Figure 2 A weighted graph illustrating network connectivity


Two key characteristics of the routing decision are when and where it is made. The
decision time is determined by whether we a re using a CO network or a CL network.
For CL networks the route is established independently for each packet. For CO
networks the route is established once at the time the virtual circuit is set up. The
decision place refers to which node(s) are responsible for the routing decision. The
most common technique is distributed routing, in which each node has the
responsibility to forward each packet as it arrives. For centralised routing all routing
decisions are made by a single designated node. The danger of this approach is that if
this node is damaged or lost the operation of the network will cease. In source routing,
the routing path is established by the node that is sending the packet.
Almost all routing strategies will make their routing decisions based upon some
information about the state of the network. The network information source refers to
where this information comes from, and the network information update timing refers
to how often this information is updated. Local information means just using

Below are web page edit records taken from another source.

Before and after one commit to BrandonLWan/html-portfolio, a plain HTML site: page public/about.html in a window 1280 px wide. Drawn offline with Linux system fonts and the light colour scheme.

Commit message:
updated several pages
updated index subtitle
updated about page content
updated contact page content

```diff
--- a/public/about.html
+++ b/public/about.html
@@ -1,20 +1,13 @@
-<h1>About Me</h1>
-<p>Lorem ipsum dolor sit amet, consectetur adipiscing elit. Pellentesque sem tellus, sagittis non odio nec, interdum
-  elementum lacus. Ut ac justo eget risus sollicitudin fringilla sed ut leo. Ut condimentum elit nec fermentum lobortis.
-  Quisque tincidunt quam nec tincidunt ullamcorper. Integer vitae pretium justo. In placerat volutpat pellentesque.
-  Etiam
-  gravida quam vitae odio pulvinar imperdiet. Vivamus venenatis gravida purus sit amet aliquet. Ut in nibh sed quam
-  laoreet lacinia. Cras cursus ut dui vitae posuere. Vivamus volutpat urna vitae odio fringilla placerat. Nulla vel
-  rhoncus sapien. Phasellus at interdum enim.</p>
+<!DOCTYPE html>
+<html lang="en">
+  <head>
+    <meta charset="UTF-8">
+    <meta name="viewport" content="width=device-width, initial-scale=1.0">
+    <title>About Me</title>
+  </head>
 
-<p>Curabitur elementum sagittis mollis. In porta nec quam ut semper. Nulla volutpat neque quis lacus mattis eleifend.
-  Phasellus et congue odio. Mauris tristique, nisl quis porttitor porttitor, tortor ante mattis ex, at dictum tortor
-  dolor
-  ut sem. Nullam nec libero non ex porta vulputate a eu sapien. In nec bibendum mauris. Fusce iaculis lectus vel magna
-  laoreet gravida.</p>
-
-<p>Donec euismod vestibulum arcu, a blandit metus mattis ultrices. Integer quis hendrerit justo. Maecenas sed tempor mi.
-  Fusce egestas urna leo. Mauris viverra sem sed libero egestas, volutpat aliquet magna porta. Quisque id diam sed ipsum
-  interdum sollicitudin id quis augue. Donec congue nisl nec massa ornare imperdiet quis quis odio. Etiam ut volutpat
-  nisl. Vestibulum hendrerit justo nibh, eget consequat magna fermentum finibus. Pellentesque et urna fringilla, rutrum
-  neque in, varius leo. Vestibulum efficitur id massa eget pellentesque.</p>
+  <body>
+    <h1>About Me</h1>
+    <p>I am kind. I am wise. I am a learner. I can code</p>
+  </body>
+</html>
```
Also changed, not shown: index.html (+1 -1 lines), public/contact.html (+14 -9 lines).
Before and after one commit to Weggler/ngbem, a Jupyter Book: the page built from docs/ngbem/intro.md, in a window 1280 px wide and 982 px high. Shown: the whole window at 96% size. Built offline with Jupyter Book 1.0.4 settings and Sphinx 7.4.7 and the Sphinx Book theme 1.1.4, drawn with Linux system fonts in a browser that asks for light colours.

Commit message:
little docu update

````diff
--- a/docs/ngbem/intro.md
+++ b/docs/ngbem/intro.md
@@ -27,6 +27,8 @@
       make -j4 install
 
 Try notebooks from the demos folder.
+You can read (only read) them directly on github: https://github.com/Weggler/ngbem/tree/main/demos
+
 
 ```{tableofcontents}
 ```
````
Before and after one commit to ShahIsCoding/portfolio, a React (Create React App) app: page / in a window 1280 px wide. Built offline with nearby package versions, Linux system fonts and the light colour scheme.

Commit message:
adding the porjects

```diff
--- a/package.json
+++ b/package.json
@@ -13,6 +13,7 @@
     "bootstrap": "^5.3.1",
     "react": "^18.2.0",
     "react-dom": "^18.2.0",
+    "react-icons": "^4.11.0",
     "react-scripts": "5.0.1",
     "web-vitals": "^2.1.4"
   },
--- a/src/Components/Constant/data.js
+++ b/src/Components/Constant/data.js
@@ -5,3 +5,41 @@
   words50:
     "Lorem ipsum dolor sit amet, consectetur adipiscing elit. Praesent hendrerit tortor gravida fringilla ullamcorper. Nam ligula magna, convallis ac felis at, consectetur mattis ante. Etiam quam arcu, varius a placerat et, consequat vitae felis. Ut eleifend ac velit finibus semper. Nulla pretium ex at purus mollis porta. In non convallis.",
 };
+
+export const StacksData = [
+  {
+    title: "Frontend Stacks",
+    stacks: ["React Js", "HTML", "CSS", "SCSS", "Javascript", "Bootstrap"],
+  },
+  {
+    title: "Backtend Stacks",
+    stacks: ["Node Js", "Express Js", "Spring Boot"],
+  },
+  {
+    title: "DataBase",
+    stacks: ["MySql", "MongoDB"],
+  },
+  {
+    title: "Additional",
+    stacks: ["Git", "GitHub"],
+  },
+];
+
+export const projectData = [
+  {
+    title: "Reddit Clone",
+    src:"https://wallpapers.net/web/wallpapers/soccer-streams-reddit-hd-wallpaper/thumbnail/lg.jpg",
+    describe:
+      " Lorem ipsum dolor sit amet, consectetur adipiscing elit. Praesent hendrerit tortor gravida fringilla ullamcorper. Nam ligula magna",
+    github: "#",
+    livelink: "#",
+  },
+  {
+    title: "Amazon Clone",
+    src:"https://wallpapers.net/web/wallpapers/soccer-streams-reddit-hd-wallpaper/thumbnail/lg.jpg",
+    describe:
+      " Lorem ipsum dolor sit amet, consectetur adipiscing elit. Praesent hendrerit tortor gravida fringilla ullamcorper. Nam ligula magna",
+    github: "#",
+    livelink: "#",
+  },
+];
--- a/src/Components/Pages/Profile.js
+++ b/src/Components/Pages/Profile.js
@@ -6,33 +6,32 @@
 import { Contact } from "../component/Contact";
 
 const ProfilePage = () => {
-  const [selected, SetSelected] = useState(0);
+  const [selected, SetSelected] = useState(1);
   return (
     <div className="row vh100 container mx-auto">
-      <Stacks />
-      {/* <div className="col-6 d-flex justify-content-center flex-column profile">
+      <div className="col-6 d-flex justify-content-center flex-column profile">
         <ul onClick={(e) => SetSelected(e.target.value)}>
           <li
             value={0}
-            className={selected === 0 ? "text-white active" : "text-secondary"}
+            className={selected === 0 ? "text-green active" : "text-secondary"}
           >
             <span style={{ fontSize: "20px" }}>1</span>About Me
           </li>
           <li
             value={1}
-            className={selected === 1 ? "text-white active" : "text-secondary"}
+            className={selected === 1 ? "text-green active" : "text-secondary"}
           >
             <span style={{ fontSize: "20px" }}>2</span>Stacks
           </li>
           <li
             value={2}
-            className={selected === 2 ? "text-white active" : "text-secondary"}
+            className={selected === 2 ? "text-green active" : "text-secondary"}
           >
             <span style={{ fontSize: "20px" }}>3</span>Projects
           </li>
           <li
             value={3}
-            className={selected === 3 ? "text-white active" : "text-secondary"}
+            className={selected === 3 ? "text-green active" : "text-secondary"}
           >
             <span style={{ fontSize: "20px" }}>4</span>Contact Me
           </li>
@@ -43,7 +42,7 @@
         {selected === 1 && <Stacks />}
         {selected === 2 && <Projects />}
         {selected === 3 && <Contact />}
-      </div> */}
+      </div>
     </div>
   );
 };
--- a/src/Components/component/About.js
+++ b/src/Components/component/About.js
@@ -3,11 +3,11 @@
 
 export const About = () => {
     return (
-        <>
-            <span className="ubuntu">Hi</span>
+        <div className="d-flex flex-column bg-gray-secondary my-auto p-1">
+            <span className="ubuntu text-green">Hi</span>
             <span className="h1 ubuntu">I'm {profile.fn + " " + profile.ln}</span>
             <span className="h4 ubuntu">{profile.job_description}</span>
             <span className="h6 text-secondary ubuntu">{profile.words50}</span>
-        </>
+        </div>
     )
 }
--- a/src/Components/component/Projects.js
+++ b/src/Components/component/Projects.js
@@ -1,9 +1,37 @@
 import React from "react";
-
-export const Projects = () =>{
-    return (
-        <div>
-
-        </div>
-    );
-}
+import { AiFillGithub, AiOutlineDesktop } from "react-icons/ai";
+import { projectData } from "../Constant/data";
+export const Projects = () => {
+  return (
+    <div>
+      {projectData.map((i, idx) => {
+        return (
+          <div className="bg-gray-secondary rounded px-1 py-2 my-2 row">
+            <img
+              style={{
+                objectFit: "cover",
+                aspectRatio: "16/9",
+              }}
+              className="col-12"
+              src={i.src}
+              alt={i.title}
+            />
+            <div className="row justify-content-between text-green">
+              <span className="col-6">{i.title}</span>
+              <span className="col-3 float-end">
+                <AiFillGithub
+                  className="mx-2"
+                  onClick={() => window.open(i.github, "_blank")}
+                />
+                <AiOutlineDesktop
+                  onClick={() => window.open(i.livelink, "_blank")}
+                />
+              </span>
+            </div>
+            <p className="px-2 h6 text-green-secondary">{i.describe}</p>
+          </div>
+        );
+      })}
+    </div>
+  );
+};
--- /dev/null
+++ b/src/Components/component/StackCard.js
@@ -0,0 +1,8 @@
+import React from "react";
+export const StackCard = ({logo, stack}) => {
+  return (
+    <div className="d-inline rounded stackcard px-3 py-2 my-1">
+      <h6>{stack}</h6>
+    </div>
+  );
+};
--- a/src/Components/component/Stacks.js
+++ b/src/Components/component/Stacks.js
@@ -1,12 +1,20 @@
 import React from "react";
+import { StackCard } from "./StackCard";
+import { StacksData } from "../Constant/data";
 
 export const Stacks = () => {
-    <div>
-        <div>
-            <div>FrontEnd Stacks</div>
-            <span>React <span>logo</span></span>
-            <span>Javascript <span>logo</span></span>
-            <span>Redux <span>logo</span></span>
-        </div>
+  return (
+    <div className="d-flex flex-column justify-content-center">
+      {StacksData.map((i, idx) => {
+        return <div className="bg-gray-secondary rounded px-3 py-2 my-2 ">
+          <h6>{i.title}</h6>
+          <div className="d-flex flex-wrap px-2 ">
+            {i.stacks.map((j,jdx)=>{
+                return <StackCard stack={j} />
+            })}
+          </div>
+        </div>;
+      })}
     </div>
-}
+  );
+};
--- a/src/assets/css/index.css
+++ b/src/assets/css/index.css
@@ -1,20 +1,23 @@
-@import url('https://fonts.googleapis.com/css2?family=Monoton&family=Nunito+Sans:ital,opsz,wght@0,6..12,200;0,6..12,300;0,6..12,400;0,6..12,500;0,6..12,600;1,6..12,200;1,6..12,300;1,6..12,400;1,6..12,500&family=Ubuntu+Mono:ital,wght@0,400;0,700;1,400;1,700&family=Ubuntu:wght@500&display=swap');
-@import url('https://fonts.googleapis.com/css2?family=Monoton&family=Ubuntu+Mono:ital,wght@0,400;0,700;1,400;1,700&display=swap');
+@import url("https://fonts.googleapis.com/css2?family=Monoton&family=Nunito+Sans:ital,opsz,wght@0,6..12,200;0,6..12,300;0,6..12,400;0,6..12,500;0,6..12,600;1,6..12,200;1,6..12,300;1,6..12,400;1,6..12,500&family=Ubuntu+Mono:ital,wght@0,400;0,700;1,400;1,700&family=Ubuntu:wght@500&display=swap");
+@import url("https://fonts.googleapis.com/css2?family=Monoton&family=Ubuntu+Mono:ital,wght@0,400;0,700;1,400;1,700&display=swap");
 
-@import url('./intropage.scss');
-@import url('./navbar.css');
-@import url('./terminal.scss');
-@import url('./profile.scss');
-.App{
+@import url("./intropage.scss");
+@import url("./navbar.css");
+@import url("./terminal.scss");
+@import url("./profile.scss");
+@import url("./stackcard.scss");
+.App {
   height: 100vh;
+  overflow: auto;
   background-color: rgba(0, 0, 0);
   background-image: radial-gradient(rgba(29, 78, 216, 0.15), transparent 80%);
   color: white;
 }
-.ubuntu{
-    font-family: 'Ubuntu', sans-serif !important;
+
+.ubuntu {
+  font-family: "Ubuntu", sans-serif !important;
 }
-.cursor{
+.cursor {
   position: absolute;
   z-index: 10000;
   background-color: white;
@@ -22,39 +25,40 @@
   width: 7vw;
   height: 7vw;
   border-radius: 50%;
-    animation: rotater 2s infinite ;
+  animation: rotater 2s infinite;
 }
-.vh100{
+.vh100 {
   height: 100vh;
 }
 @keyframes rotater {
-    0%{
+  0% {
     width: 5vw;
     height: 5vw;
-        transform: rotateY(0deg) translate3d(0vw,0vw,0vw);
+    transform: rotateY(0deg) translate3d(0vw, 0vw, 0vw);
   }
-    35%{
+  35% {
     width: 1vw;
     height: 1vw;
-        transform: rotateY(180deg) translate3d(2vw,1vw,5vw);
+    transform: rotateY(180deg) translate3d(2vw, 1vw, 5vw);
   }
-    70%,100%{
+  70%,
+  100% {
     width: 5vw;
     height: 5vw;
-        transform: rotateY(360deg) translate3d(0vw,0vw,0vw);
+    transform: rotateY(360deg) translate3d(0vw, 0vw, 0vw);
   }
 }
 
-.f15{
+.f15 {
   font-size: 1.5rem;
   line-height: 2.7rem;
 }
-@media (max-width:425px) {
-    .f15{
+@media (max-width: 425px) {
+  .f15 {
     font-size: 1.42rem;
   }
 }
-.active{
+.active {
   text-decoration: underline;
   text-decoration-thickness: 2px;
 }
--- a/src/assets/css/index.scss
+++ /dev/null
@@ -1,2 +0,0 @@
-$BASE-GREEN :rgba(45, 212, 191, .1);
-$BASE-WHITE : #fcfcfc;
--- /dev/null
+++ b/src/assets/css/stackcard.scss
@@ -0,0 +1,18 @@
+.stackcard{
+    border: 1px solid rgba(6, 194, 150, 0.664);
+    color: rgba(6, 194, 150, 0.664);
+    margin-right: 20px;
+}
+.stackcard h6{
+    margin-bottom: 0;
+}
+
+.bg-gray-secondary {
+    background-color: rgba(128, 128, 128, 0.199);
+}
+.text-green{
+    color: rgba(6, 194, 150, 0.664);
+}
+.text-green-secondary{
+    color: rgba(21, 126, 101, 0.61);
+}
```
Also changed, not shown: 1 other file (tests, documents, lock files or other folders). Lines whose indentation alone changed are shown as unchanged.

information from outgoing links from the current node. An adjacent information
source means any node which has a direct connection to the current node. The update
timing of a routing strategy can be continuous (updating all the time), periodic (every
t seconds), or occur when there is a major load or topology change.
3.2.3 Examples of routing strategies
How that we are familiar with some of the characteristics and elements of routing
strategies, we will examine some specific examples.
3.2.3.1 Fixed routing
In fixed routing, a single, permanent route is established for each source-destination
pair in the network. We say in this case that the routing table of each network device
is static, i.e. it will not change once assigned. These routes can be calculated using a
shortest path algorithm based on some cost criterion, or for simple networks they can
be assigned manually by the network administrator.
Fixed routing is a simple scheme, and it works well in a reliable network with a stable
load. However, it does not respond to network failures, or changes in network load
(e.g. congestion).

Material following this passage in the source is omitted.